What we are aiming for when we are creating tests is to have something that we can rely on to catch the mistakes that we will inevitably make.
This means that we need:
Sufficient tests. All important classes should be tested. Classes that aren't tested are classes that could contain bugs.
Test your code as your add it. Waiting until you have completed a feature or module before testing it is not the correct way to work. If you add a method to a class, then don't consider that method to be complete until you have also added a test that tests that method. You don't want to be in the situation where you finally get around to adding the tests, and then discover that they all fail because you have bugs in a bunch of different methods that you wrote a week ago.
Comprehensive tests. The more comprehensive the tests are, the more that we can rely on them to catch our mistakes.
Tests that run quickly. We want to be able to test our code any time we make a change --- that way if a test fails, we know exactly what we did to cause that test to fail. If the tests take a long time to complete then we will only run them once or twice a day which increases the amount of changes that have to be checked to determine which one caused a test to fail.

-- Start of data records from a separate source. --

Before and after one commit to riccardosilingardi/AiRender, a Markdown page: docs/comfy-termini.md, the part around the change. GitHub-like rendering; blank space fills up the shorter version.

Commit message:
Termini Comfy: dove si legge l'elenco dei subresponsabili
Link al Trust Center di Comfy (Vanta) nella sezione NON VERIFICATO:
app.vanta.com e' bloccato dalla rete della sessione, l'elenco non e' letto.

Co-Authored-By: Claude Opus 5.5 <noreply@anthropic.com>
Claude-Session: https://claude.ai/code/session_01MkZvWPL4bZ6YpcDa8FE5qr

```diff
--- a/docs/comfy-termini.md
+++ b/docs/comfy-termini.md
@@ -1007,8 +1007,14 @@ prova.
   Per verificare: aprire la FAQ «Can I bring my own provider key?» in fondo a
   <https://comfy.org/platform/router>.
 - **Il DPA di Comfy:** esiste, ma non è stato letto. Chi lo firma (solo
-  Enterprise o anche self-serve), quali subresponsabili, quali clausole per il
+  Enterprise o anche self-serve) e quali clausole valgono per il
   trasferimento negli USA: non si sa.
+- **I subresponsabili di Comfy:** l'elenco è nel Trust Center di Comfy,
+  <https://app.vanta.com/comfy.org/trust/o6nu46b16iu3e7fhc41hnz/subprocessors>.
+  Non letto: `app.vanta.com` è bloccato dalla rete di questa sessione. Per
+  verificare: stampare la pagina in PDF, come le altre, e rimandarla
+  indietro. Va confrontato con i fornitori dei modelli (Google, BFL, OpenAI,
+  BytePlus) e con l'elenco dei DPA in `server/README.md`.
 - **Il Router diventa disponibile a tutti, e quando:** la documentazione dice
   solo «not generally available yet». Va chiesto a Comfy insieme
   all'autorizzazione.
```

Tests that work without needing manual configuration changes. If we have to fiddle with something to put the system into "test mode" then we are not going to run the tests as often as we should. The test code itself should configure the system for testing --- we should not need to modify any code or configuration files before running the tests. We will show you how to do this in the next lab, and lab 10.